As project management becomes somewhat of a buzzword in the realm of business, more and more businesses are catching onto the benefits of having a PMO (Project Management Office) to oversee their projects.
In fact, 97% of organizations believe in the benefits of project management and that it is an essential component of success — but despite this figure, most PMOs close within their first few years of operation.
So, why are these offices failing, and what are the characteristics of a successful PMO that lasts into the long term? This article will delve into the specifics, exploring exactly what constitutes a good PMO (and what doesn’t!)
Let’s get into it.
What is a PMO?

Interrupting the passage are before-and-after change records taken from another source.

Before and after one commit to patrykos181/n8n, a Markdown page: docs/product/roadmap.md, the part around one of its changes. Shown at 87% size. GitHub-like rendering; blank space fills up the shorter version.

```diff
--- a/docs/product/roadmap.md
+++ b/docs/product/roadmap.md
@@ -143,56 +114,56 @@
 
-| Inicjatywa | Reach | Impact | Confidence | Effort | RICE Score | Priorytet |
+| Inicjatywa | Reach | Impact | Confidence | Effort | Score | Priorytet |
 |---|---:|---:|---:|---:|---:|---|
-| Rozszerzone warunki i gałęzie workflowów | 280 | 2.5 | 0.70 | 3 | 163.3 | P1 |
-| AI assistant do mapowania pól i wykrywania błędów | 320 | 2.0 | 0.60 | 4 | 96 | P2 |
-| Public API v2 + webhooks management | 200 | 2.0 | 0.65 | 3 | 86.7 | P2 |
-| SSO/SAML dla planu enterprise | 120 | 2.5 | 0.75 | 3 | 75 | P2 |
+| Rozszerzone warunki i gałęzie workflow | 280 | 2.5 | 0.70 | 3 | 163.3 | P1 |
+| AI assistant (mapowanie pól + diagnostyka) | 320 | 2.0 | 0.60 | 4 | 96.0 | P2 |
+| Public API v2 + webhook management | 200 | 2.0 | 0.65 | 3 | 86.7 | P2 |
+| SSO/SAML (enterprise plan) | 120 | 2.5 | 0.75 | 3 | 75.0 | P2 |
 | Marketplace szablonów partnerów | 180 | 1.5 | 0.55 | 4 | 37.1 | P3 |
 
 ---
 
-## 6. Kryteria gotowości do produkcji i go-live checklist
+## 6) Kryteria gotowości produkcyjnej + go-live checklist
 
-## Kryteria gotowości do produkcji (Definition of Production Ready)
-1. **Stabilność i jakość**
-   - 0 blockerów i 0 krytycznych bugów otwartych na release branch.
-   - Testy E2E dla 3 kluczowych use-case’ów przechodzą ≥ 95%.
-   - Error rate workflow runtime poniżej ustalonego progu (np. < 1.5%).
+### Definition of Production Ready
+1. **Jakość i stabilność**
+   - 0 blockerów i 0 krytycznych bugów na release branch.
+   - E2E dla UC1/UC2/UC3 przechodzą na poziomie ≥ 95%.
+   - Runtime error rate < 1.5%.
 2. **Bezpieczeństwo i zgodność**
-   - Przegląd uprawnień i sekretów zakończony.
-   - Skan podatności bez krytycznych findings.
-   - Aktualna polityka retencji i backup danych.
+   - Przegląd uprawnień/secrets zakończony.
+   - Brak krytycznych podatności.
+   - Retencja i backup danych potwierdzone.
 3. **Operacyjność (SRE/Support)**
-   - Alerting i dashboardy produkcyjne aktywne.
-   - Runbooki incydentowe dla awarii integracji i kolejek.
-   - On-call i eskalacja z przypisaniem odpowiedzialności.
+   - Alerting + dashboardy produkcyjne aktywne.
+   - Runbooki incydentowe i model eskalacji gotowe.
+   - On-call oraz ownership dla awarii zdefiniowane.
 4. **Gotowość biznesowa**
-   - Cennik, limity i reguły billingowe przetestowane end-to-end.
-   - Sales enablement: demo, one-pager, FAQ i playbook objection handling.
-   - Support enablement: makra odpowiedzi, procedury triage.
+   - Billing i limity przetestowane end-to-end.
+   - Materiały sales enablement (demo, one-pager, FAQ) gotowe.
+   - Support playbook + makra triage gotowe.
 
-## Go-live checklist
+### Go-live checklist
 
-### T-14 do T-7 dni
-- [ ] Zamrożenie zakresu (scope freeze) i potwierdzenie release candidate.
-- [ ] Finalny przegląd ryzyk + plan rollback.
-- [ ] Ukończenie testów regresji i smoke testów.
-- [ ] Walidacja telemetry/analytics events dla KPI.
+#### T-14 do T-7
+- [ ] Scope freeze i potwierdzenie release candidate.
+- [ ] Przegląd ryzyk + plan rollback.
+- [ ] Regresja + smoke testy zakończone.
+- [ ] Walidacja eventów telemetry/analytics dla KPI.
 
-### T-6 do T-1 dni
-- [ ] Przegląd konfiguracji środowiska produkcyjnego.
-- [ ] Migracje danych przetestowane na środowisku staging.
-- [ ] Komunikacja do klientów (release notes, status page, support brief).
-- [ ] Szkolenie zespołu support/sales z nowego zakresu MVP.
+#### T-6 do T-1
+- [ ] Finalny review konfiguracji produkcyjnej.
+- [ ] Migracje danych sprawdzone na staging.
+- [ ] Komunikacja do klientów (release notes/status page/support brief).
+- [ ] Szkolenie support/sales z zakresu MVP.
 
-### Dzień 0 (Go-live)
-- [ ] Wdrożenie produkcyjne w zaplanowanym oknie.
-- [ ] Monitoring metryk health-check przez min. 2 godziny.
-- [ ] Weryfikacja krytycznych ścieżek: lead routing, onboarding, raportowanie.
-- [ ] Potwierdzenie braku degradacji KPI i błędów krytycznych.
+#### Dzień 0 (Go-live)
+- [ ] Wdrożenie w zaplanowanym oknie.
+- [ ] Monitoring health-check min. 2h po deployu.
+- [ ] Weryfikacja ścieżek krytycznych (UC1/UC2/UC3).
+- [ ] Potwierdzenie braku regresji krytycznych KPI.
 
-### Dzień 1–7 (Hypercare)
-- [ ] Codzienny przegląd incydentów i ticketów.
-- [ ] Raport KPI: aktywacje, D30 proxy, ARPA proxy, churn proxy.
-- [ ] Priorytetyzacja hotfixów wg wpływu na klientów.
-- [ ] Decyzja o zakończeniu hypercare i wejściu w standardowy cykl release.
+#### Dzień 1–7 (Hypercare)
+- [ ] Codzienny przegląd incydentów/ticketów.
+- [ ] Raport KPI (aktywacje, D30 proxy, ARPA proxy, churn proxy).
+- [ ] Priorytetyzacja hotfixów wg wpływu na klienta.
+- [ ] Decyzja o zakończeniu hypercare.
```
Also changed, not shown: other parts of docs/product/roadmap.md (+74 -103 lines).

In the past, project management was largely the responsibility of the project manager. However, with the increasing complexity and size of projects, it became clear that a centralized organization was needed to support and guide project managers. The result was the creation of the Project Management Office (PMO).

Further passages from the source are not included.